**YOUR OBJECTIVE**
Among the lines below, list those containing the string "with".

━━━ AVAILABLE RECORDS ━━━

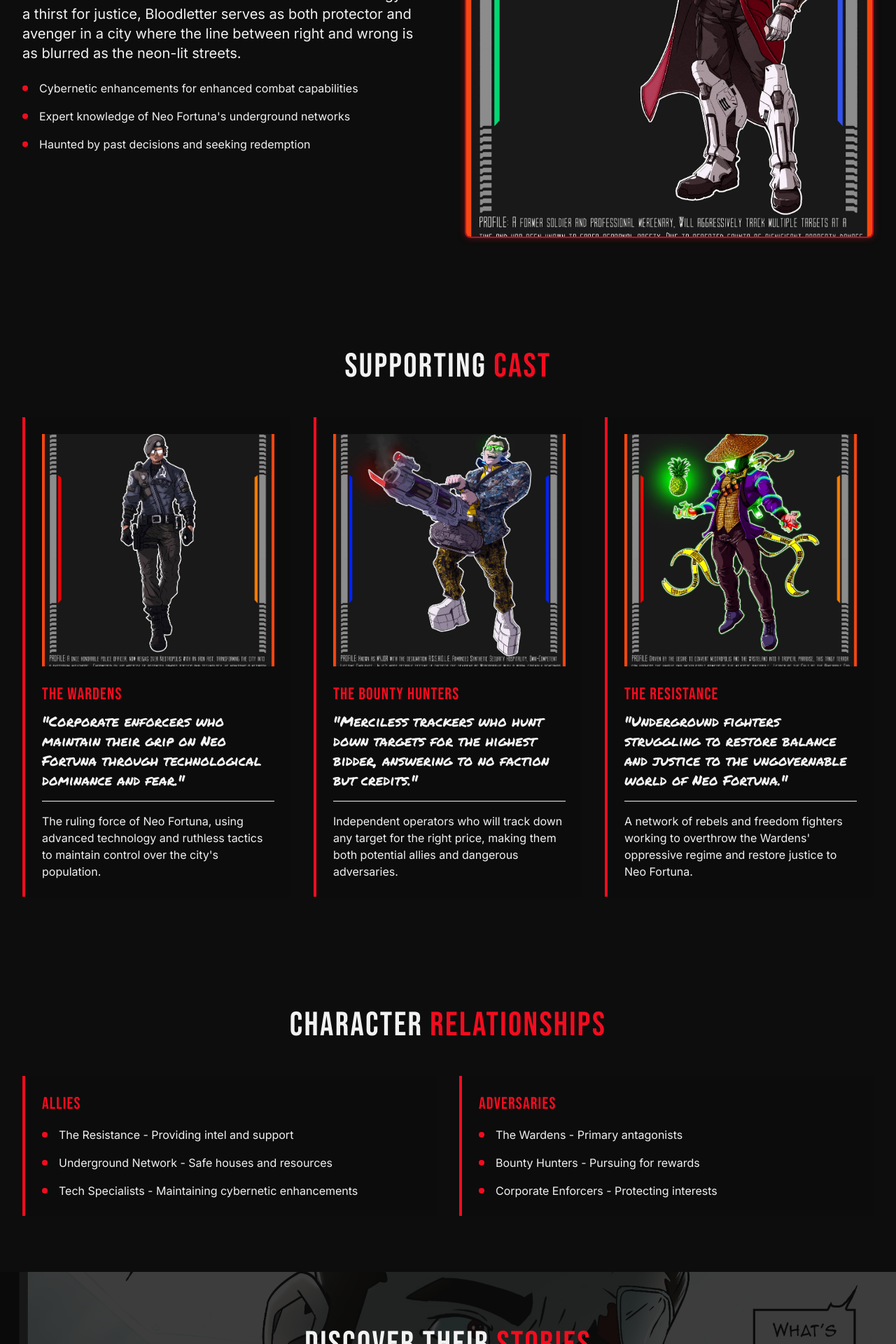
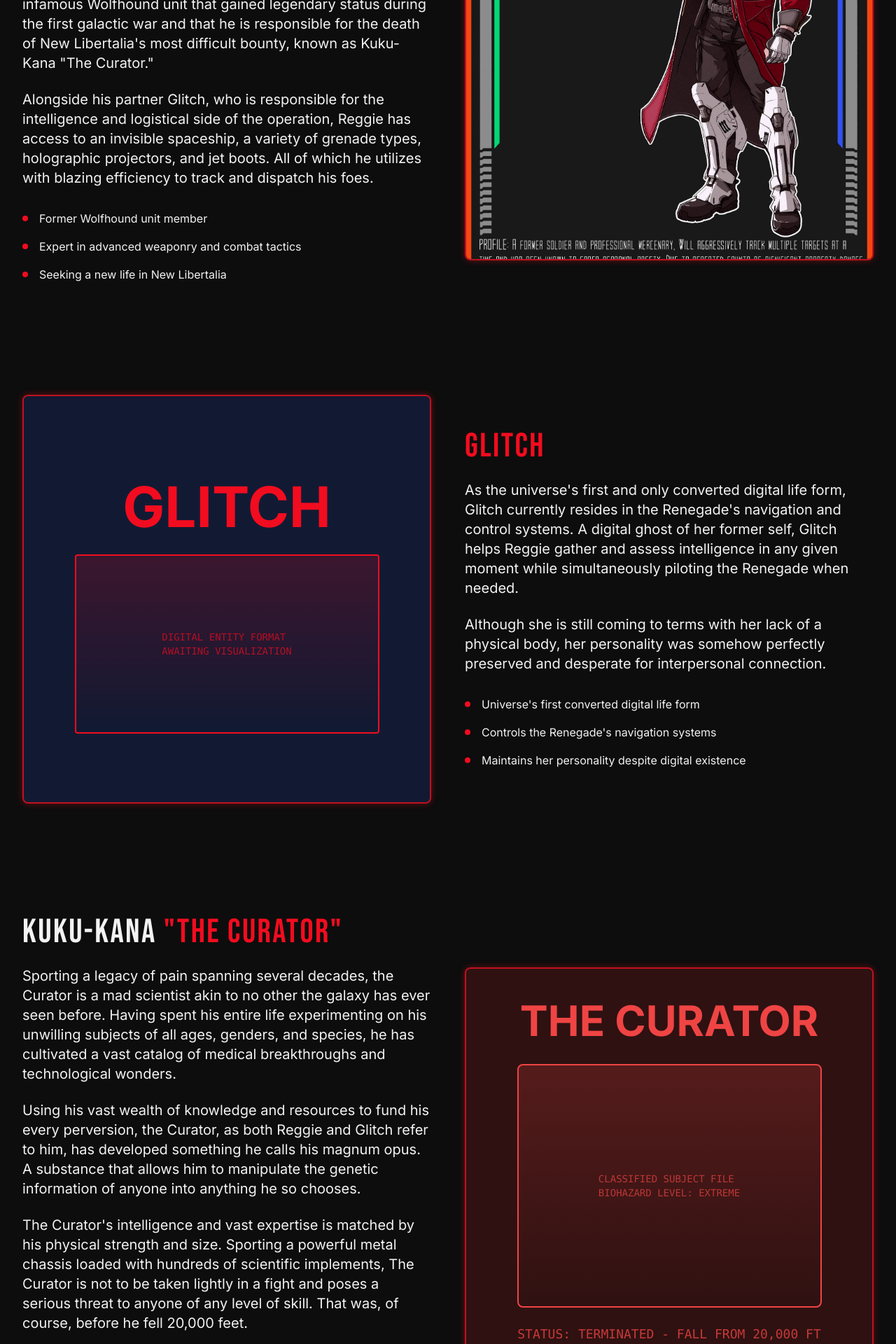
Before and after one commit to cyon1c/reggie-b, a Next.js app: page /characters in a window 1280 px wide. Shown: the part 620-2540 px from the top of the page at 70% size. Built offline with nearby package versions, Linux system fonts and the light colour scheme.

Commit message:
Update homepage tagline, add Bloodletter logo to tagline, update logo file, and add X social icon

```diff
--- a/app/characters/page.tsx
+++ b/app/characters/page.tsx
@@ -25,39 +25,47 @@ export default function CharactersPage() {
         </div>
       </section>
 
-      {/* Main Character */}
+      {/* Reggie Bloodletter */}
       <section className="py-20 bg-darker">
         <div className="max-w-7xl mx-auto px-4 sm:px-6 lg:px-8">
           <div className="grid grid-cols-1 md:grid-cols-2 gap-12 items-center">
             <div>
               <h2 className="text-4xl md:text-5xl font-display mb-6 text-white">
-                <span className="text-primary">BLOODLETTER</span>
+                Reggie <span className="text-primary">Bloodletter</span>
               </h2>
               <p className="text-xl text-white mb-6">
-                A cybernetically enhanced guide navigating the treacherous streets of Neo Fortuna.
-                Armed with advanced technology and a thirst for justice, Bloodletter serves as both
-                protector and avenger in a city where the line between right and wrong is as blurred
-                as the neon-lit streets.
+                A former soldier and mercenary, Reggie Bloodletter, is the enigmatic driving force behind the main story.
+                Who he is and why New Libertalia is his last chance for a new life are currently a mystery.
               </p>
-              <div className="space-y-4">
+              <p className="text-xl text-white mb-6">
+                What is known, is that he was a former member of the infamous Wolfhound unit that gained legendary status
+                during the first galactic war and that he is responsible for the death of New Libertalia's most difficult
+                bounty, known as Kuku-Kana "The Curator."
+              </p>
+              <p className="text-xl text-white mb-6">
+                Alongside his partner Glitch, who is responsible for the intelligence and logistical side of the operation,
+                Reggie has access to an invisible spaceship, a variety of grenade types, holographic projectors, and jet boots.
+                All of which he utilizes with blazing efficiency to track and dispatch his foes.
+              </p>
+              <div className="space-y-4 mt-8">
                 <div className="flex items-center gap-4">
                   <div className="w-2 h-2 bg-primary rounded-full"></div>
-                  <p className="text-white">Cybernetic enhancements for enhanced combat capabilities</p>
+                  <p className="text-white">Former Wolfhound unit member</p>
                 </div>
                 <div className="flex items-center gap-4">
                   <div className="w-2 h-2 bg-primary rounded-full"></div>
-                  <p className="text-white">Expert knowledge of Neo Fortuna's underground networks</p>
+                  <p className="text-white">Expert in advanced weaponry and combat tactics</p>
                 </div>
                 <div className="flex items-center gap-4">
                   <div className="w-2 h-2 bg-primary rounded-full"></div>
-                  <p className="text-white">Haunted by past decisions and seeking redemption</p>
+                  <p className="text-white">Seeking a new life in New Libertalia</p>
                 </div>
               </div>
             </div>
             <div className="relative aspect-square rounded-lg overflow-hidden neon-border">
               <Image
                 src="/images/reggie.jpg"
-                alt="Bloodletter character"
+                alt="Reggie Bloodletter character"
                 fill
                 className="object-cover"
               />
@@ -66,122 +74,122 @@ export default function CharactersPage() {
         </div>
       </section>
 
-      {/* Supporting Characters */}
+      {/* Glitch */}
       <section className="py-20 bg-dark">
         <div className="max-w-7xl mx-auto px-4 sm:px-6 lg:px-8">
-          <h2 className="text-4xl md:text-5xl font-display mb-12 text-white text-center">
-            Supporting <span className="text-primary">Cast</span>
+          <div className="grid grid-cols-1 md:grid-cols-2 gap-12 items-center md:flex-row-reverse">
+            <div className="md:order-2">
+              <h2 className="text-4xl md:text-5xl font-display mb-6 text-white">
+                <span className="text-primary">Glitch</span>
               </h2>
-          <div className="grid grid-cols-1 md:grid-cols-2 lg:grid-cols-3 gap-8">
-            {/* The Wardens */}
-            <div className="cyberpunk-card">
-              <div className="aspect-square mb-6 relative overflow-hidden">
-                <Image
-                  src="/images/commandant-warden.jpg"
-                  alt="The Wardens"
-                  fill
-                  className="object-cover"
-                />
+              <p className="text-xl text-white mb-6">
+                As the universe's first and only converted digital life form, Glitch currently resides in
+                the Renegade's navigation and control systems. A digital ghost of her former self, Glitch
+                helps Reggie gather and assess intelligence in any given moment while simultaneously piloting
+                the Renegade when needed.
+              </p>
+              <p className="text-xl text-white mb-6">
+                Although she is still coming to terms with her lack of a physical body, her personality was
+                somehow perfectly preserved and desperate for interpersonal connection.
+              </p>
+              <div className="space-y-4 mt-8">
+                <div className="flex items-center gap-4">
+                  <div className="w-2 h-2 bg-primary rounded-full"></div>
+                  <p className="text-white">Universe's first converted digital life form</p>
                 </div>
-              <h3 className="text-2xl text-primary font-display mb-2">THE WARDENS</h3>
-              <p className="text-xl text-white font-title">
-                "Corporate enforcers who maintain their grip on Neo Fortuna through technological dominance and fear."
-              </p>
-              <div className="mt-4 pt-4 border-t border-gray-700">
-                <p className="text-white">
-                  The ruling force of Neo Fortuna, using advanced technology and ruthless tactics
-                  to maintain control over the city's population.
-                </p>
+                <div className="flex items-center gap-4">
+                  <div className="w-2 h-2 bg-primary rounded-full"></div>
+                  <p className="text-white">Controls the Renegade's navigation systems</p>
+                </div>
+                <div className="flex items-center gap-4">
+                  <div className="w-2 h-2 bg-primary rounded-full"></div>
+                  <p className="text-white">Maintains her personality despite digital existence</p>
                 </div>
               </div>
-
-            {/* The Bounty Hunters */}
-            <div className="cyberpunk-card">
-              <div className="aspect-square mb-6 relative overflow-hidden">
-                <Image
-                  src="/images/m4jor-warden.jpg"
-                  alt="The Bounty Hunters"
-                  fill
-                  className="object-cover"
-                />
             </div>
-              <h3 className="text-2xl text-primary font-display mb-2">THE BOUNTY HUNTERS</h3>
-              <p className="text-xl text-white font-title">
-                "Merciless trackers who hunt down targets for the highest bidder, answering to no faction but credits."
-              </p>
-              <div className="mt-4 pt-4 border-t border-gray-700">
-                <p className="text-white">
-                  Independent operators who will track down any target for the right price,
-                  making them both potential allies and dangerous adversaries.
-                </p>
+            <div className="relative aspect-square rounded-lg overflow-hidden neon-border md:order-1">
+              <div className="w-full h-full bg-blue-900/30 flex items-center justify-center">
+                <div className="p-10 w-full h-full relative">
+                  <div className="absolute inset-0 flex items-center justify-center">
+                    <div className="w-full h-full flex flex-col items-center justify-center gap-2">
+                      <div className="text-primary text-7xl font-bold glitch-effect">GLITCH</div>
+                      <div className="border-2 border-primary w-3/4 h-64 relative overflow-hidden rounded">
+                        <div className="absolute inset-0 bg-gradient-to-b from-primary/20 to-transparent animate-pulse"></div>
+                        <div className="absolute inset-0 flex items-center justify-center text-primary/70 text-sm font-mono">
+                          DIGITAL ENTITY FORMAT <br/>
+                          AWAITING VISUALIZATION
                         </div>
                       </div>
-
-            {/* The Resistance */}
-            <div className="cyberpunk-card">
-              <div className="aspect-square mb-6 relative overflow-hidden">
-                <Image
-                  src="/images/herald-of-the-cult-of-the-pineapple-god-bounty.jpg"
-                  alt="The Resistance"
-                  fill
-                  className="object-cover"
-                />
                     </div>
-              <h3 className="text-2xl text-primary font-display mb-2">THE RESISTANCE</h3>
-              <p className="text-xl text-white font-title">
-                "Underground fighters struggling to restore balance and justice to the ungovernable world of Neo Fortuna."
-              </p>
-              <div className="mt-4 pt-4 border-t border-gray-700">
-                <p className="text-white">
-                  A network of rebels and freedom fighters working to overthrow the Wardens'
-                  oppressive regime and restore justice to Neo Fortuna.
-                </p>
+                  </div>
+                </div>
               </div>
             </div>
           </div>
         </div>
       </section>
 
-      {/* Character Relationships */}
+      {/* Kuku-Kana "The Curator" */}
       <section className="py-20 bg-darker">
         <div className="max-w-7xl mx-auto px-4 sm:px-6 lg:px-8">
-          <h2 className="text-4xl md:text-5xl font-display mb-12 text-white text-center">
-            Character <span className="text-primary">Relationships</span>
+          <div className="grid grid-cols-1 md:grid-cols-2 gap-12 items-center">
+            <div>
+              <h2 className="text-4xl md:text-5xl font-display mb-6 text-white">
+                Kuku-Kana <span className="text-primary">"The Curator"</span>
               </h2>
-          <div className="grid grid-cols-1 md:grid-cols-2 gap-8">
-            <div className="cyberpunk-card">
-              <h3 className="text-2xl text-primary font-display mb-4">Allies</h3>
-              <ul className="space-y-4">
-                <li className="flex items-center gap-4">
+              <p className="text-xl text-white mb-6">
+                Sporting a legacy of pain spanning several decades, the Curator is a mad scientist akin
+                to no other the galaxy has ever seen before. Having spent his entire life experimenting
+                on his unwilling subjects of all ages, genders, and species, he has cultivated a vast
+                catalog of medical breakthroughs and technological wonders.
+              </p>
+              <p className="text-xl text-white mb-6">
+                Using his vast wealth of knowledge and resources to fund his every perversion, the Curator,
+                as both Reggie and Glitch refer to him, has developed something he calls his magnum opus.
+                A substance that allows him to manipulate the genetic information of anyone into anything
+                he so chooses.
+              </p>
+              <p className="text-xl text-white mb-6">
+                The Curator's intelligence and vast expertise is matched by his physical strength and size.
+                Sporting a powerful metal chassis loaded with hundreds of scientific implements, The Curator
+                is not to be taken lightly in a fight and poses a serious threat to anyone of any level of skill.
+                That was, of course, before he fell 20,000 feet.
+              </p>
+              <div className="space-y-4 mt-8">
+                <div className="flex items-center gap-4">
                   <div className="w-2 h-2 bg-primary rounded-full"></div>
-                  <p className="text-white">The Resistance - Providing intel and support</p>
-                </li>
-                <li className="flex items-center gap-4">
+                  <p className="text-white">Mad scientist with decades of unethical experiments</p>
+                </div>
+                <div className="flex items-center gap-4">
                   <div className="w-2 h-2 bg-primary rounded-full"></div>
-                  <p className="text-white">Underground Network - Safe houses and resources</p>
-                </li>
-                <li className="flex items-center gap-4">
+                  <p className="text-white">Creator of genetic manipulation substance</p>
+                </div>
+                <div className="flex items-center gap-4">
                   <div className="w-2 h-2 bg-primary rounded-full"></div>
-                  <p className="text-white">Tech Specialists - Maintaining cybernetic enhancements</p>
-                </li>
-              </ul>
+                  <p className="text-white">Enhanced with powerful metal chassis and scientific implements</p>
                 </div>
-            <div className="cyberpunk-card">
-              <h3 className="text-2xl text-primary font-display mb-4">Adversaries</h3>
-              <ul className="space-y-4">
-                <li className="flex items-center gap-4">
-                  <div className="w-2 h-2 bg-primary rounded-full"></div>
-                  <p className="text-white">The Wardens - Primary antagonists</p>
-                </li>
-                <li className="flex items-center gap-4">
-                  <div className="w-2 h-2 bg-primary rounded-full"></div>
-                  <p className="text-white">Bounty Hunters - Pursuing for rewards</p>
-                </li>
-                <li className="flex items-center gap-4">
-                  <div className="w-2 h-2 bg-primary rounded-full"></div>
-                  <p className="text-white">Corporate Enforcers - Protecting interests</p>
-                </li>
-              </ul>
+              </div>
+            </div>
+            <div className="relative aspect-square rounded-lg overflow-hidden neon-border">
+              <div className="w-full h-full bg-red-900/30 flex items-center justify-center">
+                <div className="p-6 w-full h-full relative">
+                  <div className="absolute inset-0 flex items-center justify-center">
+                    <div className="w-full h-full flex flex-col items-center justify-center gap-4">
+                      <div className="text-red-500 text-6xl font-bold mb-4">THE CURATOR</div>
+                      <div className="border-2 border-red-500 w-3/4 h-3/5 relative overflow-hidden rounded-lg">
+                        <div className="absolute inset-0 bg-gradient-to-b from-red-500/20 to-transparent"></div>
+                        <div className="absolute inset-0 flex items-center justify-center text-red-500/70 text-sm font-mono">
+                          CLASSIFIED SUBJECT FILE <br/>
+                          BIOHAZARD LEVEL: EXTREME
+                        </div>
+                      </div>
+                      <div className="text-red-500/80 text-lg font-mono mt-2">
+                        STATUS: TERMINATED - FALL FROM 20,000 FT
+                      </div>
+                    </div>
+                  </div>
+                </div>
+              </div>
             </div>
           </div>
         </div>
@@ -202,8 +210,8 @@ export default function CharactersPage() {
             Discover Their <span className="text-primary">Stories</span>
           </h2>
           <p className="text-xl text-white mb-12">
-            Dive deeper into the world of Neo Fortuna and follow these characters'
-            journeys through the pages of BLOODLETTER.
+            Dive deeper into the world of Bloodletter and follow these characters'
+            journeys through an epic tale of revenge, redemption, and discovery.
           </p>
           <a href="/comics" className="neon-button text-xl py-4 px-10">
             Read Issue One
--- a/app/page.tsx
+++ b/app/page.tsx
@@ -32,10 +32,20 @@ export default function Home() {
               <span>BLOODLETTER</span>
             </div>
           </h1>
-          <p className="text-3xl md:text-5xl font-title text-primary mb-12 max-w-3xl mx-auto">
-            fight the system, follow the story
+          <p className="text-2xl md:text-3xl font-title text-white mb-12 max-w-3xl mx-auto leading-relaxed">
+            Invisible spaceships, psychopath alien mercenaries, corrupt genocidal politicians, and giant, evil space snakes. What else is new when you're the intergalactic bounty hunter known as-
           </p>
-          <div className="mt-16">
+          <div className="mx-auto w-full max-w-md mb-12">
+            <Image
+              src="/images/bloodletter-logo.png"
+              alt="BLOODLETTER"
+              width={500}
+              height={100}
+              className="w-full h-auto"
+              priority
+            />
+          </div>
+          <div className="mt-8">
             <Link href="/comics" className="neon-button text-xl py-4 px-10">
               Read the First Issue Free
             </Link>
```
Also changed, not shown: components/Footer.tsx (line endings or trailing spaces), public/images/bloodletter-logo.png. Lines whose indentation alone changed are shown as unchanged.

━━━

**SOLUTION**
Before and after one commit to cyon1c/reggie-b, a Next.js app: page /characters in a window 1280 px wide. Shown: the part 620-2540 px from the top of the page at 70% size. Built offline with nearby package versions, Linux system fonts and the light colour scheme.
-                Armed with advanced technology and a thirst for justice, Bloodletter serves as both
+                All of which he utilizes with blazing efficiency to track and dispatch his foes.
+                Although she is still coming to terms with her lack of a physical body, her personality was
+                Sporting a powerful metal chassis loaded with hundreds of scientific implements, The Curator
+                  <p className="text-white">Mad scientist with decades of unethical experiments</p>
+                  <p className="text-white">Enhanced with powerful metal chassis and scientific implements</p>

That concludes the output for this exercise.